*Task details*.
Within the data below, count the lines that include the word "ipynb". Provide the number and nothing further.
########
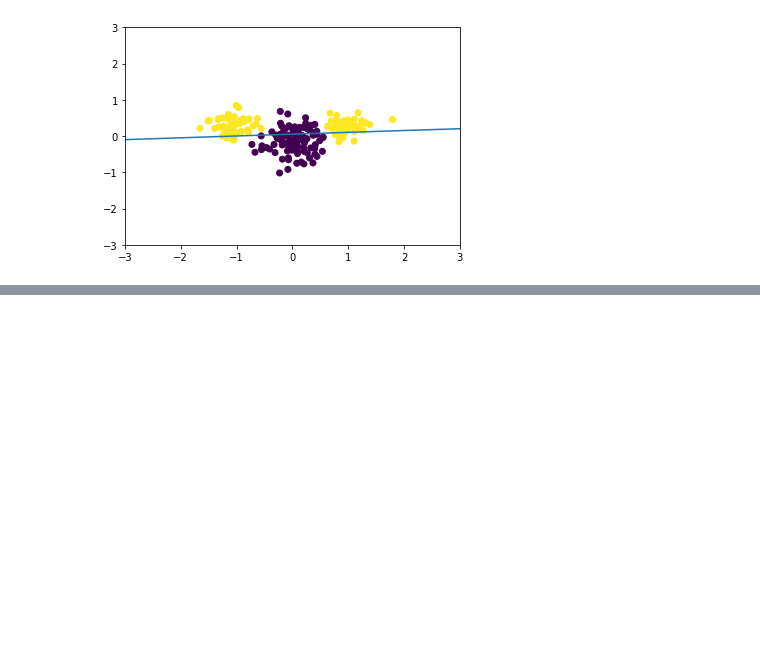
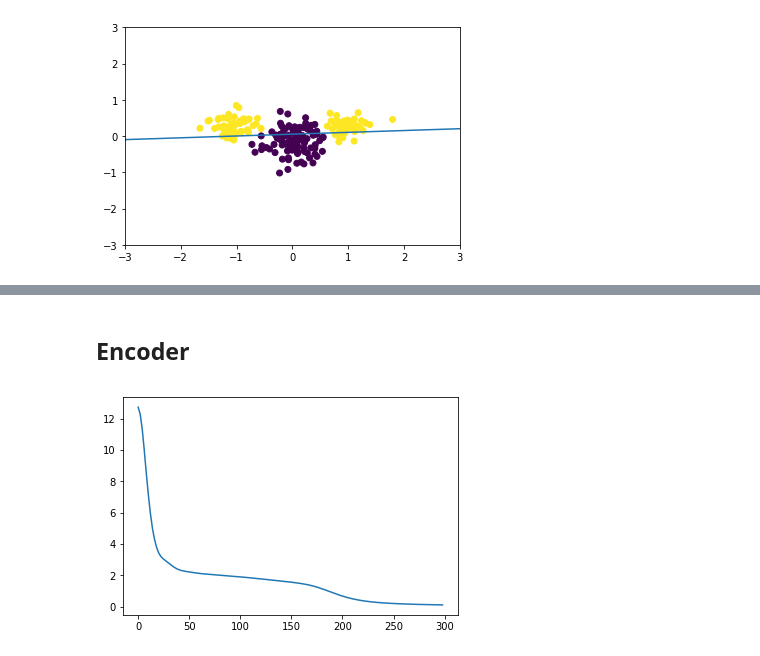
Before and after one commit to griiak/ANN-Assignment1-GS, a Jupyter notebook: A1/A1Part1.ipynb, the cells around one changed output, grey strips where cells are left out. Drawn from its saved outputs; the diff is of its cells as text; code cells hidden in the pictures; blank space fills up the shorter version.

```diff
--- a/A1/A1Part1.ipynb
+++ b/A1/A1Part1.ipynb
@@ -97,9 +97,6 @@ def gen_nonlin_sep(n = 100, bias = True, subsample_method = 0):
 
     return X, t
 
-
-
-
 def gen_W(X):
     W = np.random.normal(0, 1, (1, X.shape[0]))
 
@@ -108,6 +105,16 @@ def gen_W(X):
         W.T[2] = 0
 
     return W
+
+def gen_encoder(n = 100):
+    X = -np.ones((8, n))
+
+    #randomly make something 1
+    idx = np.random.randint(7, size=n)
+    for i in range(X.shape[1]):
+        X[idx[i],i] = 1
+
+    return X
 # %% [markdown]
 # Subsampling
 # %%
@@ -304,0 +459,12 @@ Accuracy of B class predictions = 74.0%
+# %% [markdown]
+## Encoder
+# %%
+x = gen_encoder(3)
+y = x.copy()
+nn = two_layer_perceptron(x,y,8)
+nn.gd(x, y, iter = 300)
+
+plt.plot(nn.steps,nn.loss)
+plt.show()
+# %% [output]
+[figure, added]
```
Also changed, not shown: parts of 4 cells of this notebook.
########
*Answer section*.
3